In January 2010, Belgium began the process of creating a domestic regulated online gaming market. Belgium decided to require operators to be based in Belgium and subject to Belgium's laws and taxes. The new regulations excluded outside operators from promoting and providing poker and casino games to Belgian citizens.

In January 2011, the new Gambling Act was enacted. Online games of chance were placed under the supervision of the Gaming Commission. The online licenses (A+, B+ and F1+) allow licensees of the following class licenses to operate games of chance online: Class A (operating casino operations); Class B (operating gaming arcades); and Class F1 (organizing wagers). All operators are required to pay a EUR 250,000 guarantee fee. All prior taxes and debts of license applicants must be paid before submitting an application. Operators are required to pay an 11% tax on all gross gaming revenues. The horse racing tax is 3%, and pari-mutuel bets on foreign horse races are taxed at 3.7%.

The Act also increased the powers of the Gaming Commission, which can now impose fines in case of breach of the Gambling Act. The Act provides criminal penalties or administrative sanctions for any person involved in illegal games of chance. This not only applies to the operator who facilitates the illegal games of chance, but also to participants.

In January 2012, the Belgian government blocked access to unlicensed online gaming sites. Belgian banks are required to block all financial transactions (coming into or going out of the country) from blacklisted sites, and ISPs are required to block access to unlicensed gambling sites.

In February 2012, the Belgium Gaming Commission approved three online gaming licenses, allowing Belgian players to legally gamble at, and PokerStars partnered with Casino de Namur; both Partouche and own their own land-based casinos in Belgium. More operators have entered the market since then.

There are more than 70 online gaming sites on Belgium's blacklist. Belgian players gambling at blacklisted sites are considered to be committing a crime and can be fined up to EUR 25,000. It is the player's responsibility to review the blacklist for banned gaming sites and not be a registered active player at any of those sites.
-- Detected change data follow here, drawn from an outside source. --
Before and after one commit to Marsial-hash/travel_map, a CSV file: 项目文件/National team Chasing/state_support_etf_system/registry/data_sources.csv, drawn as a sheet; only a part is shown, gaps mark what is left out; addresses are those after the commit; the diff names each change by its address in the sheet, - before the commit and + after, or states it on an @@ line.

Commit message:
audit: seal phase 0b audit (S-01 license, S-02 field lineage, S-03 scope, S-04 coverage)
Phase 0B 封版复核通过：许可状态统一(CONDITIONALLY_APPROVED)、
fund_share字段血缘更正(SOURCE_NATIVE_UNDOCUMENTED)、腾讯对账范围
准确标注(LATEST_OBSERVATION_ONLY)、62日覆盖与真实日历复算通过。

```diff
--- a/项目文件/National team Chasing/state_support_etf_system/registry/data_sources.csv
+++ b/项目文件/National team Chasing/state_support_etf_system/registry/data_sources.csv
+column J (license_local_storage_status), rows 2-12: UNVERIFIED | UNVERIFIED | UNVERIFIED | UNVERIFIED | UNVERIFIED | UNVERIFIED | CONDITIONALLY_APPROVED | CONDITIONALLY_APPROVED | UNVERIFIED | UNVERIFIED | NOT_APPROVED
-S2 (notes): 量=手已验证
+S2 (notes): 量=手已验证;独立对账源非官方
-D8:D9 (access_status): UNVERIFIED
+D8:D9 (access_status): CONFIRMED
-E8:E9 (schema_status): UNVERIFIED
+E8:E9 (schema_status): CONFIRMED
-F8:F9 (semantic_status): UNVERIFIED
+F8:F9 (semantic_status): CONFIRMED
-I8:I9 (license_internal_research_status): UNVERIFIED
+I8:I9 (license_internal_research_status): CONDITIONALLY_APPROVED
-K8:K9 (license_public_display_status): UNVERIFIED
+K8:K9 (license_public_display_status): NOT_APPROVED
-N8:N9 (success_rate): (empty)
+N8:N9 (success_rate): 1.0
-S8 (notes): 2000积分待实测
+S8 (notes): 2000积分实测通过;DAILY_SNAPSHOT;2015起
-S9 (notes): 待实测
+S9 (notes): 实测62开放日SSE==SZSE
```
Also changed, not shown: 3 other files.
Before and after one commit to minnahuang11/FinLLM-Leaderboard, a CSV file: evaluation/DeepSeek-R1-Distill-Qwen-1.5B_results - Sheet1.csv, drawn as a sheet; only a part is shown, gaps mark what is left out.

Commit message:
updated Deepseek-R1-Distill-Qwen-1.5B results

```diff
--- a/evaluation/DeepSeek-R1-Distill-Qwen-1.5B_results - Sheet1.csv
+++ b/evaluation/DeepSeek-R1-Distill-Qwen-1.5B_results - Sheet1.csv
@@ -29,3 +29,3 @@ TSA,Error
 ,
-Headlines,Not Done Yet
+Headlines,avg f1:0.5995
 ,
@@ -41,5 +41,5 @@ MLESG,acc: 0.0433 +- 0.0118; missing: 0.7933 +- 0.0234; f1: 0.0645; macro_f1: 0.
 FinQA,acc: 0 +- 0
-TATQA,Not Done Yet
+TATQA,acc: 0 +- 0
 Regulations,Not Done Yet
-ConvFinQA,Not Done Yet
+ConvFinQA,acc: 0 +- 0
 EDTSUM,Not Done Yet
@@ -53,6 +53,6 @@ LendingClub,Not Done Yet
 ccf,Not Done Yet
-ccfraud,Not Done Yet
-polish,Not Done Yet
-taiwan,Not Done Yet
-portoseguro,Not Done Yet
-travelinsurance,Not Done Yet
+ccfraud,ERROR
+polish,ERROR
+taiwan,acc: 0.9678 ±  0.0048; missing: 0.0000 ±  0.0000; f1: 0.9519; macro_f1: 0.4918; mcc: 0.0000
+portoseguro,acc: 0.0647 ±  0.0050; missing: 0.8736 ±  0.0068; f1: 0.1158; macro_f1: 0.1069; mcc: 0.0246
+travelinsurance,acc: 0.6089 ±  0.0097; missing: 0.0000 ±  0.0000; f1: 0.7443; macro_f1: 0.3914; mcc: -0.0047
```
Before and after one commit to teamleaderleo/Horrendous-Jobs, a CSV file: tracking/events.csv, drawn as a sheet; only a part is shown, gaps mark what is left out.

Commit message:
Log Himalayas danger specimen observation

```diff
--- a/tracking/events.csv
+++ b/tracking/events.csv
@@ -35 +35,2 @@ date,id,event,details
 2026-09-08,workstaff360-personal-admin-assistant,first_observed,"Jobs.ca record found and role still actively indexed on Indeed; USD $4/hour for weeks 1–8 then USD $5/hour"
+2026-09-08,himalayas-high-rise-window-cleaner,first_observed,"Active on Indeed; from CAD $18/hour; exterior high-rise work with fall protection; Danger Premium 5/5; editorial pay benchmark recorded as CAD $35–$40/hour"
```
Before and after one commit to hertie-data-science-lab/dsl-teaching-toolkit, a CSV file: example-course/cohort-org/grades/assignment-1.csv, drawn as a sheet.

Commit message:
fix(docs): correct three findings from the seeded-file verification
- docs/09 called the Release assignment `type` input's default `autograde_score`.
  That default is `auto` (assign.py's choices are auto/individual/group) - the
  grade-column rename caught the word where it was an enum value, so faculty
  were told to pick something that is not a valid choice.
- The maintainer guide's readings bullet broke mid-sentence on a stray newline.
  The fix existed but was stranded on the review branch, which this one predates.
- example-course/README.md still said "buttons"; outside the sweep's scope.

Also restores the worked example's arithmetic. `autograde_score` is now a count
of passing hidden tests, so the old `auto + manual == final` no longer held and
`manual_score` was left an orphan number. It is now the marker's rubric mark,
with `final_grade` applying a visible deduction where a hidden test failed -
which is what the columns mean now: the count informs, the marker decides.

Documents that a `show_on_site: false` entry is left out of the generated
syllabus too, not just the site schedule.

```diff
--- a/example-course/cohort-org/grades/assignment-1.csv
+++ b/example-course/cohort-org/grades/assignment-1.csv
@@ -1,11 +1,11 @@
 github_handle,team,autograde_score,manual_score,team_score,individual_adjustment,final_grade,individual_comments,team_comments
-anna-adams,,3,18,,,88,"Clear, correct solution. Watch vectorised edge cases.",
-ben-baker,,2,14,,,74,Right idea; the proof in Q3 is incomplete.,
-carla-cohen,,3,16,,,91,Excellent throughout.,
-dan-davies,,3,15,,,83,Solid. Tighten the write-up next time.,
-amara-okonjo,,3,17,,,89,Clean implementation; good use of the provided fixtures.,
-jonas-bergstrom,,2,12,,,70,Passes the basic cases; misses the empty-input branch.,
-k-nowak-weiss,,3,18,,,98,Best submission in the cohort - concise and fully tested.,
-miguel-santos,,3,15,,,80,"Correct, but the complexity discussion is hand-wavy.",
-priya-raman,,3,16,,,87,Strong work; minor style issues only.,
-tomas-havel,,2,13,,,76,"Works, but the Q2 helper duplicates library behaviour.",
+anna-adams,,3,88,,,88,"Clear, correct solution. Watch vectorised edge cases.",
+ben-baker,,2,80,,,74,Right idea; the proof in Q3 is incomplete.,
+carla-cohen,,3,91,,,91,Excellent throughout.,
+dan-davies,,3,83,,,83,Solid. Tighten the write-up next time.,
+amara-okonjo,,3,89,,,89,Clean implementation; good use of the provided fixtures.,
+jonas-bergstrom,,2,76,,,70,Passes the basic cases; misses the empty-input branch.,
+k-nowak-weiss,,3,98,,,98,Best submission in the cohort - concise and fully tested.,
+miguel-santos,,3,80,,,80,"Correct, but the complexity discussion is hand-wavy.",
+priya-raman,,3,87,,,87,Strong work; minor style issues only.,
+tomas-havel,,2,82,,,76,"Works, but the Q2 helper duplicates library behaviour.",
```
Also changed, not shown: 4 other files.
In November 2018, Peter Naessens was named director of a new project to standardize online gambling regulations across the continent. The team will be part of the European Committee for Standardization. Numerous industry bodies and regulators are coming together to create rules for compliance and reporting that will become standard in the industry.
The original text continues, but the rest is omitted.